What does it take to retain customers and create loyalty in them? This critical question faces all organizations today as customers have a multitude of choices for satisfying their needs and wants. Perhaps we can learn some valuable lessons not from a Fortune 500 company, nor a company with considerable public data. Perhaps instead we can learn something valuable from an unlikely organization in an unlikely industry, the legendary rock band, the Grateful Dead. This choice is made because of the volatility of the music industry, an industry where bands come and go on a daily basis, an industry where response to rapid change is a requirement and has been for many years. The Grateful Dead was also chosen because the author has been actively observing this band for more than 25 years and is well acquainted with its unique history and customer service.

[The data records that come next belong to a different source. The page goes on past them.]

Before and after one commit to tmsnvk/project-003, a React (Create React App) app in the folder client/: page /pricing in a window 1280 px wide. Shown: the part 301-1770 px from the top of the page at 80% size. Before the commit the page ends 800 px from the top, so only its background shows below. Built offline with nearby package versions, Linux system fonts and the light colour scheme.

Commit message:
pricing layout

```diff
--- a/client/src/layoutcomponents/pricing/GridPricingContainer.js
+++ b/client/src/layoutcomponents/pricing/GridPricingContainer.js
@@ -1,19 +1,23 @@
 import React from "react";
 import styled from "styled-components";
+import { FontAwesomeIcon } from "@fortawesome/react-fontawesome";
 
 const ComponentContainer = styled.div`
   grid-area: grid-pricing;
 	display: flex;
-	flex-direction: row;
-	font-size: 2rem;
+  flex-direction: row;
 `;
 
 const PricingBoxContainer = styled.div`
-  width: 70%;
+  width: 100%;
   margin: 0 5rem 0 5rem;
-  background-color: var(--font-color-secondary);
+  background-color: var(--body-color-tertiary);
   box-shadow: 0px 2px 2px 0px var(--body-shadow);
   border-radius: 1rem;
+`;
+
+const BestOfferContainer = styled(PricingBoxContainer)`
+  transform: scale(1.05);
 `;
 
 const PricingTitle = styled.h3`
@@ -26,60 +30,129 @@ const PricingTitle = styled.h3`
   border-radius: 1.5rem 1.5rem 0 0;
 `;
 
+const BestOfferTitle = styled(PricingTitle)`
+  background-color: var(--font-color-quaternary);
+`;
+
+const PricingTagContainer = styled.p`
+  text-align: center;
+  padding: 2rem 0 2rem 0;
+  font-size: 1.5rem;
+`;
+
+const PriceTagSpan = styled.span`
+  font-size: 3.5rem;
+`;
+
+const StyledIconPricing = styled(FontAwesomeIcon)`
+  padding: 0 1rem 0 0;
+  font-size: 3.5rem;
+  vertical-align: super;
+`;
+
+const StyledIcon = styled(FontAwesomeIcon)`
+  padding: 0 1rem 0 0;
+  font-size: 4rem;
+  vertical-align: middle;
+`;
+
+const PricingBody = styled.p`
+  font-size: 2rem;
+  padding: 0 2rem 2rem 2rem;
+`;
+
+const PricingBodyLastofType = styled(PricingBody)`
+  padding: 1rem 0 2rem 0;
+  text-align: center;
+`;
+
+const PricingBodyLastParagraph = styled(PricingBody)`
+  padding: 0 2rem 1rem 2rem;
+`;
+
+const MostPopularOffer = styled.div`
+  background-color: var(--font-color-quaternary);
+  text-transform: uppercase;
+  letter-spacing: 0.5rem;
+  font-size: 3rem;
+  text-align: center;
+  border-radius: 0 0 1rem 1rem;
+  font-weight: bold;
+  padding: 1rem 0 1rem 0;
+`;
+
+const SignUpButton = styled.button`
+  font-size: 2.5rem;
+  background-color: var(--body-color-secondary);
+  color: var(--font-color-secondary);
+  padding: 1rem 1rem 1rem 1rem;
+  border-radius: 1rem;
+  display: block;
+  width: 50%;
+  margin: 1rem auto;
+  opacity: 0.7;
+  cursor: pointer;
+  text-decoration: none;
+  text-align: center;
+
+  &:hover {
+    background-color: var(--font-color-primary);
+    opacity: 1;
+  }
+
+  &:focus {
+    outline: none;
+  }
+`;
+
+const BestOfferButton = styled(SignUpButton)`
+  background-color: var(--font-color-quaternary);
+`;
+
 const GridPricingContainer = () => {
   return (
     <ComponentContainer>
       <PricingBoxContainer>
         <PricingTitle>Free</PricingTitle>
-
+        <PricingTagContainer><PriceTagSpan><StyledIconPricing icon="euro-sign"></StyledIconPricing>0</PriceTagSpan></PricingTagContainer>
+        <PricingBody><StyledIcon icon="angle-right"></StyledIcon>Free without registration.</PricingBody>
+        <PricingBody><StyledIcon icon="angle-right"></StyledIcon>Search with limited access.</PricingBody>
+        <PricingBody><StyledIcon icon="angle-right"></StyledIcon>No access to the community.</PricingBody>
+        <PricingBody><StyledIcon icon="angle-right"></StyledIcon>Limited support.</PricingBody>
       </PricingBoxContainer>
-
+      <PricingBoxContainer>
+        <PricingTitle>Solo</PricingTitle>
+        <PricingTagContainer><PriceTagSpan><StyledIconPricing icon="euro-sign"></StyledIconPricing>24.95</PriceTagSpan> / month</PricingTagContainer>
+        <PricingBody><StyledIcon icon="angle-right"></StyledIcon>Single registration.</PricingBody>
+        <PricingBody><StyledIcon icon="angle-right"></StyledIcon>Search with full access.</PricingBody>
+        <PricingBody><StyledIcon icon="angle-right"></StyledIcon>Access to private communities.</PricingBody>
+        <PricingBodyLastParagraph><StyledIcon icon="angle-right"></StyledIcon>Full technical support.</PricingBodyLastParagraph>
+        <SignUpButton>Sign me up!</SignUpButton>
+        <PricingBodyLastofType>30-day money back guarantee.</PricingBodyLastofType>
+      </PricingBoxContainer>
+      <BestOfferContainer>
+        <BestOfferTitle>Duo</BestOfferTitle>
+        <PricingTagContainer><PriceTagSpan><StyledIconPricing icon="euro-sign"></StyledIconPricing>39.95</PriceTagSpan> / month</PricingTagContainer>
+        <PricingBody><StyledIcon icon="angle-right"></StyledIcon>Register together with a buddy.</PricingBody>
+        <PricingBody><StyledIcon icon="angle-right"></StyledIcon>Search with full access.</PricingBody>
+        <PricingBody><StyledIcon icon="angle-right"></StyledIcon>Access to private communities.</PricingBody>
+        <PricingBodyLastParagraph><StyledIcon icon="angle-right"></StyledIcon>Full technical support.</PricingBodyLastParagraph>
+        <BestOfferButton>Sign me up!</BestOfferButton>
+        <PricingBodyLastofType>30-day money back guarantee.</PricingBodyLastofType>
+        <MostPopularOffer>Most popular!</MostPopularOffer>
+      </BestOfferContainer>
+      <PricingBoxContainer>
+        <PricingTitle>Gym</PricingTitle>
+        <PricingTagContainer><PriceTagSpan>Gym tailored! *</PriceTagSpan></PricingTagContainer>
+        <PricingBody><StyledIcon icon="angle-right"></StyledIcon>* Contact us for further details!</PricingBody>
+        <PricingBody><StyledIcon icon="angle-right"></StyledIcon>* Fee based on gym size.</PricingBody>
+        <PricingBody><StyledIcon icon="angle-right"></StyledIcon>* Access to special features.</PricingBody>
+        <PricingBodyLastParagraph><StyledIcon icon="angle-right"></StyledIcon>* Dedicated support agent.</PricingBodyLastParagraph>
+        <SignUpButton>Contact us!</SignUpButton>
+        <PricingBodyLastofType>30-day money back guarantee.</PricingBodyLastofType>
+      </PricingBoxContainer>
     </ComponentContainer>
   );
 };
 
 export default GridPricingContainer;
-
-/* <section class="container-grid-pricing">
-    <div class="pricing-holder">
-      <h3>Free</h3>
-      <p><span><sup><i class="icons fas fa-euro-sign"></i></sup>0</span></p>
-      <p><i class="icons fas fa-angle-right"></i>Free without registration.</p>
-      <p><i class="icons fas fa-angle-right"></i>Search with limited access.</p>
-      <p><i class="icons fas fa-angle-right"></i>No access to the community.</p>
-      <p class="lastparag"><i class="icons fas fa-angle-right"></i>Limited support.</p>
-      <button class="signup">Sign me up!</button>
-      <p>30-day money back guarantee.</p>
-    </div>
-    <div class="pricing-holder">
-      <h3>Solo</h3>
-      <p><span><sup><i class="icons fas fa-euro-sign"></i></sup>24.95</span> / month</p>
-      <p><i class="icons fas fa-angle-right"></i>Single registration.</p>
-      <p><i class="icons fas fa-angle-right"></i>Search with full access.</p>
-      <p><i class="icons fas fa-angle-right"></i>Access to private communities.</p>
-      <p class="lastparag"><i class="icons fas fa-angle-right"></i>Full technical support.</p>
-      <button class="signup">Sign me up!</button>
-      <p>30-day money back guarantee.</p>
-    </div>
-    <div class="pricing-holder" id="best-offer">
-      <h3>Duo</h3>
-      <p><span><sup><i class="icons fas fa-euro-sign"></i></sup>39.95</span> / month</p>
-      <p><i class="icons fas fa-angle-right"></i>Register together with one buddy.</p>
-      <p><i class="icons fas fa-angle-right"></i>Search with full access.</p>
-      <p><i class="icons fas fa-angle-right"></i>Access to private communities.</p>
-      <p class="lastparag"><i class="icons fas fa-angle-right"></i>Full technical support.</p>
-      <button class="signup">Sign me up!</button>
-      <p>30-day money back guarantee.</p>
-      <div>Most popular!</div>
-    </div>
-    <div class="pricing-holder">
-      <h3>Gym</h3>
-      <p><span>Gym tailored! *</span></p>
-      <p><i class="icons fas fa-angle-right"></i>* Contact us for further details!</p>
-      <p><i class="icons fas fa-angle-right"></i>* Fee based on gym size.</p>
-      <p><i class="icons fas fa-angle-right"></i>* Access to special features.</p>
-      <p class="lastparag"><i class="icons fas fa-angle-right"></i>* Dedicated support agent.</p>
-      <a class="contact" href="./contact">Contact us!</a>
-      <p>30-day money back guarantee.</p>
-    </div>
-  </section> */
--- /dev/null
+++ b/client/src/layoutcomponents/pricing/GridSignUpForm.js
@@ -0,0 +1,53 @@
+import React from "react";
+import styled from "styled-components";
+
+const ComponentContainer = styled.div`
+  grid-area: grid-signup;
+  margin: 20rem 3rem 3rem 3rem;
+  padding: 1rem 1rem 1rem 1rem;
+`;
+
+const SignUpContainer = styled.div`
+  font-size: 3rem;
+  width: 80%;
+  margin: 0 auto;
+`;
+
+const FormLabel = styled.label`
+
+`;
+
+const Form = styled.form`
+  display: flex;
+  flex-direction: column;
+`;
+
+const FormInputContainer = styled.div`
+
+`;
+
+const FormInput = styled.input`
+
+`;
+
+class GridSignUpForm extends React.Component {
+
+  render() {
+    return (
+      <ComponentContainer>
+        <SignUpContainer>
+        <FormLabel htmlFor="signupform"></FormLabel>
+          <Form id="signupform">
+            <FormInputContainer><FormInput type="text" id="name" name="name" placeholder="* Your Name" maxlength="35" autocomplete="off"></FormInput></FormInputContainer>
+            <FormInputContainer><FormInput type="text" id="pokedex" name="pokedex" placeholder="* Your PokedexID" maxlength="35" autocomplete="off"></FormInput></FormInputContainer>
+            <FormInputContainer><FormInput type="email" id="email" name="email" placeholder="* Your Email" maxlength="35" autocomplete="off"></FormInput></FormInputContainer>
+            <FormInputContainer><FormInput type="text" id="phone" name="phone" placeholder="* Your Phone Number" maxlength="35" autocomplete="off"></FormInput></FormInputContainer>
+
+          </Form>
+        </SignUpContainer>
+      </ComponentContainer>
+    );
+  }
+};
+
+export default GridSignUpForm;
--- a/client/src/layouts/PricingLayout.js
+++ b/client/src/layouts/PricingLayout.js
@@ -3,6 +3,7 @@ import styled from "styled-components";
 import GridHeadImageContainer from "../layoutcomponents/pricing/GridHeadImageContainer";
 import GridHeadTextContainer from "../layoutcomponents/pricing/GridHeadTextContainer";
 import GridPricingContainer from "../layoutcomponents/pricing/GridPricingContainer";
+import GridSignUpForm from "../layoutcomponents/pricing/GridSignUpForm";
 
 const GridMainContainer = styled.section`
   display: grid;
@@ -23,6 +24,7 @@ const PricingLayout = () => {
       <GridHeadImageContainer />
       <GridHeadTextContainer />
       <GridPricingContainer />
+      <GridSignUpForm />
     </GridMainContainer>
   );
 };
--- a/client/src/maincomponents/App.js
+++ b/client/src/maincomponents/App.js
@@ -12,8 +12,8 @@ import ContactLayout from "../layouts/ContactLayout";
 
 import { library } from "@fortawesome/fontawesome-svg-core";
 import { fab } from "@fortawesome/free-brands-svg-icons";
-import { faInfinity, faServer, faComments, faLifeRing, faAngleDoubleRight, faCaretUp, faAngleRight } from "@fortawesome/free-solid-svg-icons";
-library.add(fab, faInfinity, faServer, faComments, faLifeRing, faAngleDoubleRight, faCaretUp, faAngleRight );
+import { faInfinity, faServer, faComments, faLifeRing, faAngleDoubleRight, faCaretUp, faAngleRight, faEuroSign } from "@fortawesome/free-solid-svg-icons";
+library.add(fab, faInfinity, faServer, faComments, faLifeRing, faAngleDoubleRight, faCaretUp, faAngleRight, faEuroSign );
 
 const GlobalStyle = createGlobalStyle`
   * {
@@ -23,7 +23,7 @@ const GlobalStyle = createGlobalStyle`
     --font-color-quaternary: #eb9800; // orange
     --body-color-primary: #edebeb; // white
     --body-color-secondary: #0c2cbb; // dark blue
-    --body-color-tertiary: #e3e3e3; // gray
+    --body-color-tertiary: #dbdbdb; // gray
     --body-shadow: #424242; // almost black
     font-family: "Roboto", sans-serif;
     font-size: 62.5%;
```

Throughout their career starting in 1965, the Grateful Dead grew in popularity until 1995 when they disbanded after the death of lead guitarist, Jerry Garcia. They began playing in a pizza parlor in Palo Alto, California for $50 a night, and by 1973 they played to the largest crowd in U. S. history (estimated at 600,000) at Watkins Glen, New York. This is nearly twice as large as the crowd at Woodstock four years earlier. In 1991 total attendance at their concerts was 1.8 million with a 99.4 percent occupancy rate . Demand for tickets was always strong, and sales reached $52.5 million in 1994, the bandís last full year of touring.

While these numbers are impressive, they do not capture the remarkable fan loyalty that lies behind them. The bond between the Grateful Dead and the Deadheads (as their fans came to be known) was often a lifetime relationship. Some Deadheads even changed their lifestyles to better match the Sixties values of music, peace, and harmony. Many Deadheads moved to the San Francisco Bay Area where more concerts were played each year than anywhere else. Others planned vacations to match the bandís touring schedule. As many as 2,000 Deadheads ordered tickets for every concert during the summer tours of 20-25 shows . Over the years, a virtual community of friends developed among the Deadheads as they moved from concert to concert year after year and became a ìprofessional audience.î Many fans saw hundreds of Dead concerts over the years. Bill Walton, former basketball great and sportscaster, saw 600!

What could lead to this level of customer loyalty? What were the expectations of the Deadheads? How did the Dead match or exceed those expectations with the concert experience? Deadheads, like all consumers, have a set of expectations that determine their level of satisfaction with any product or service and the process of obtaining it. This set includes such things as the reliability or consistency of the product/service, its availability and accessibility, standards regarding tangible aspects of the product/service, concerns about the empathy and understanding shown regarding the process of obtaining the product/service, and responsiveness to customer needs and wants. How this set of expectations is met initially determines whether a customer is satisfied and retained, and over time it determines how loyal the customer will be for the long haul. If we examine each of these expectations held by Deadheads for the Grateful Dead, perhaps we can begin to understand the remarkable bond that developed between them.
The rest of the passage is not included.